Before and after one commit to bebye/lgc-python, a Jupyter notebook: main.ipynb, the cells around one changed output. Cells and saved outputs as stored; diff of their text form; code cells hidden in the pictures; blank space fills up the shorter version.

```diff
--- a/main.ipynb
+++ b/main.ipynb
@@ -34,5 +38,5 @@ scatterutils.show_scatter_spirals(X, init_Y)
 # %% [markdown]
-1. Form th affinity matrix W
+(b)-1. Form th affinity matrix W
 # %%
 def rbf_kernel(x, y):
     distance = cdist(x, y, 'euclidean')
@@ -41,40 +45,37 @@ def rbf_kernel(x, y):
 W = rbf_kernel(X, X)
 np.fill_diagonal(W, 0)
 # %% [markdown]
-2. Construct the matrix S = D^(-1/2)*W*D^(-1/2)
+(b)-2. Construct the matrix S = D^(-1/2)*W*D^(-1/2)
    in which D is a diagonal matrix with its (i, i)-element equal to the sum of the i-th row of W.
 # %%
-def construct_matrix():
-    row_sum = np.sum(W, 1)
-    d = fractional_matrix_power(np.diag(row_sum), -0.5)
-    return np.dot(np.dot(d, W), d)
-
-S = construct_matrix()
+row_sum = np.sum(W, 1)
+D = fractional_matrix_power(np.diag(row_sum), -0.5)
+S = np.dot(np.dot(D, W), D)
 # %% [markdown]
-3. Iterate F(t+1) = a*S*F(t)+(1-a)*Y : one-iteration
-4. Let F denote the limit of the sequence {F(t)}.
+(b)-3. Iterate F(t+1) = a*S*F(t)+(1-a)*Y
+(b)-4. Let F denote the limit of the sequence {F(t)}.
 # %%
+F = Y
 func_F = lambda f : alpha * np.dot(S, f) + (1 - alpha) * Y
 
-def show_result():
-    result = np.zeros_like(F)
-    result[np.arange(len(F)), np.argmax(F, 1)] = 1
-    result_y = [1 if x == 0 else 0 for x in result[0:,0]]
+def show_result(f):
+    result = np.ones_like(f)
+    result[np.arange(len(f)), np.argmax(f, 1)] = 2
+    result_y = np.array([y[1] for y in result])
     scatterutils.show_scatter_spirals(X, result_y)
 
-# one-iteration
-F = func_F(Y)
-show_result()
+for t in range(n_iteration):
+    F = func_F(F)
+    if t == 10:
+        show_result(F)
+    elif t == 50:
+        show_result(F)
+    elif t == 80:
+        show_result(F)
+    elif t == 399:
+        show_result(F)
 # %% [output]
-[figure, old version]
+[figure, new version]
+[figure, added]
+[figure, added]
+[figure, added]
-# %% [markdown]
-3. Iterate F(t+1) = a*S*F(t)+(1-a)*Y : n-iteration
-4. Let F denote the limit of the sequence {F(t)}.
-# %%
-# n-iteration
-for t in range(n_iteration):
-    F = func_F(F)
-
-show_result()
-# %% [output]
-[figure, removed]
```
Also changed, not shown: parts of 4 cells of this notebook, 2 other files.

ASSIGNED TASK:
Return the complete material exactly as it appears.

FINAL ANSWER:
Before and after one commit to bebye/lgc-python, a Jupyter notebook: main.ipynb, the cells around one changed output. Cells and saved outputs as stored; diff of their text form; code cells hidden in the pictures; blank space fills up the shorter version.

```diff
--- a/main.ipynb
+++ b/main.ipynb
@@ -34,5 +38,5 @@ scatterutils.show_scatter_spirals(X, init_Y)
 # %% [markdown]
-1. Form th affinity matrix W
+(b)-1. Form th affinity matrix W
 # %%
 def rbf_kernel(x, y):
     distance = cdist(x, y, 'euclidean')
@@ -41,40 +45,37 @@ def rbf_kernel(x, y):
 W = rbf_kernel(X, X)
 np.fill_diagonal(W, 0)
 # %% [markdown]
-2. Construct the matrix S = D^(-1/2)*W*D^(-1/2)
+(b)-2. Construct the matrix S = D^(-1/2)*W*D^(-1/2)
    in which D is a diagonal matrix with its (i, i)-element equal to the sum of the i-th row of W.
 # %%
-def construct_matrix():
-    row_sum = np.sum(W, 1)
-    d = fractional_matrix_power(np.diag(row_sum), -0.5)
-    return np.dot(np.dot(d, W), d)
-
-S = construct_matrix()
+row_sum = np.sum(W, 1)
+D = fractional_matrix_power(np.diag(row_sum), -0.5)
+S = np.dot(np.dot(D, W), D)
 # %% [markdown]
-3. Iterate F(t+1) = a*S*F(t)+(1-a)*Y : one-iteration
-4. Let F denote the limit of the sequence {F(t)}.
+(b)-3. Iterate F(t+1) = a*S*F(t)+(1-a)*Y
+(b)-4. Let F denote the limit of the sequence {F(t)}.
 # %%
+F = Y
 func_F = lambda f : alpha * np.dot(S, f) + (1 - alpha) * Y
 
-def show_result():
-    result = np.zeros_like(F)
-    result[np.arange(len(F)), np.argmax(F, 1)] = 1
-    result_y = [1 if x == 0 else 0 for x in result[0:,0]]
+def show_result(f):
+    result = np.ones_like(f)
+    result[np.arange(len(f)), np.argmax(f, 1)] = 2
+    result_y = np.array([y[1] for y in result])
     scatterutils.show_scatter_spirals(X, result_y)
 
-# one-iteration
-F = func_F(Y)
-show_result()
+for t in range(n_iteration):
+    F = func_F(F)
+    if t == 10:
+        show_result(F)
+    elif t == 50:
+        show_result(F)
+    elif t == 80:
+        show_result(F)
+    elif t == 399:
+        show_result(F)
 # %% [output]
-[figure, old version]
+[figure, new version]
+[figure, added]
+[figure, added]
+[figure, added]
-# %% [markdown]
-3. Iterate F(t+1) = a*S*F(t)+(1-a)*Y : n-iteration
-4. Let F denote the limit of the sequence {F(t)}.
-# %%
-# n-iteration
-for t in range(n_iteration):
-    F = func_F(F)
-
-show_result()
-# %% [output]
-[figure, removed]
```
Also changed, not shown: parts of 4 cells of this notebook, 2 other files.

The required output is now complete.